* **AIM OF THE TASK**:
In the lines below, look for "string". Copy each line where it appears.

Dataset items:
Content starts

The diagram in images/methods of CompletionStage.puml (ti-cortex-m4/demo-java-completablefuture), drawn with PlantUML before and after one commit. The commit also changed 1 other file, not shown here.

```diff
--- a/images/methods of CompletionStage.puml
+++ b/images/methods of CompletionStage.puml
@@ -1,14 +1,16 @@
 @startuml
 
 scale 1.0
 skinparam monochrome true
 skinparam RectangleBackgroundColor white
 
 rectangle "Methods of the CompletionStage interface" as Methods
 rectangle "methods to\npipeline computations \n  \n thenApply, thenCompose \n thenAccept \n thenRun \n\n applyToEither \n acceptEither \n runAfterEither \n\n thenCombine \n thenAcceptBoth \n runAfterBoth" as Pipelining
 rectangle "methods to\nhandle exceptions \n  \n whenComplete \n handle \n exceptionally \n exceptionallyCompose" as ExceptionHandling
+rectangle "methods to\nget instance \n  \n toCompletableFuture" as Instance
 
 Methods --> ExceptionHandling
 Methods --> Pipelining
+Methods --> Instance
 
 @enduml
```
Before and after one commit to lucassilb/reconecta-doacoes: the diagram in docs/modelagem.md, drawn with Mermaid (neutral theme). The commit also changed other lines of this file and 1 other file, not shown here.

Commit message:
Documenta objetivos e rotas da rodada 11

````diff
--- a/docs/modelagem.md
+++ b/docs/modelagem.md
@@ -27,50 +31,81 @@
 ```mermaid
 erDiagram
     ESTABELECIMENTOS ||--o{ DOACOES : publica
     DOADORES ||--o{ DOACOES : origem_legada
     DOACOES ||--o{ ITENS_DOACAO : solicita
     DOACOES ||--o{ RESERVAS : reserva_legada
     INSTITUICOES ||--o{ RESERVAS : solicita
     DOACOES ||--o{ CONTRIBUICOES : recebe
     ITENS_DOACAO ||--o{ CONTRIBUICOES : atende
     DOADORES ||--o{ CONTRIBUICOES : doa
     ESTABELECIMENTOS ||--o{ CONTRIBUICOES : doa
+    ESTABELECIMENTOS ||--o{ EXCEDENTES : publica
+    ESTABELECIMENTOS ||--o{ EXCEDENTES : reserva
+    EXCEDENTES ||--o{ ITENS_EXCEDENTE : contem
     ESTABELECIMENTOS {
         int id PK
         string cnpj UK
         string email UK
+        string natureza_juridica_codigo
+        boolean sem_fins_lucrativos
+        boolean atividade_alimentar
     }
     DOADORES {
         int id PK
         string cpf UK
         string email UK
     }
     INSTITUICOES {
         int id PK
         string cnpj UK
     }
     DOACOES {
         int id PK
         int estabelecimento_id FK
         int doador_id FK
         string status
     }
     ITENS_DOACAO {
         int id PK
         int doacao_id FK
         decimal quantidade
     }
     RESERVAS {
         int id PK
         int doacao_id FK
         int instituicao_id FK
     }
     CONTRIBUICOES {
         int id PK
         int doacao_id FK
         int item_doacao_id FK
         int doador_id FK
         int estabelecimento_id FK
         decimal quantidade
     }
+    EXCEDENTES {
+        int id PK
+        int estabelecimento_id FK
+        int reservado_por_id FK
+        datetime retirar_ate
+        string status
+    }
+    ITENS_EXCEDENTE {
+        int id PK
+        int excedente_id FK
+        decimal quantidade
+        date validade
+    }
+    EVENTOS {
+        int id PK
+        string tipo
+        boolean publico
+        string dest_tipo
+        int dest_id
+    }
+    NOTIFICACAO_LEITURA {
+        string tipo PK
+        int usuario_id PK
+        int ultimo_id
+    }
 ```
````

Content ends

* **TASK RESPONSE**:
         string cnpj UK
         string email UK
+        string natureza_juridica_codigo
         string cpf UK
         string email UK
         string cnpj UK
         string status
+        string status
+        string tipo
+        string dest_tipo
+        string tipo PK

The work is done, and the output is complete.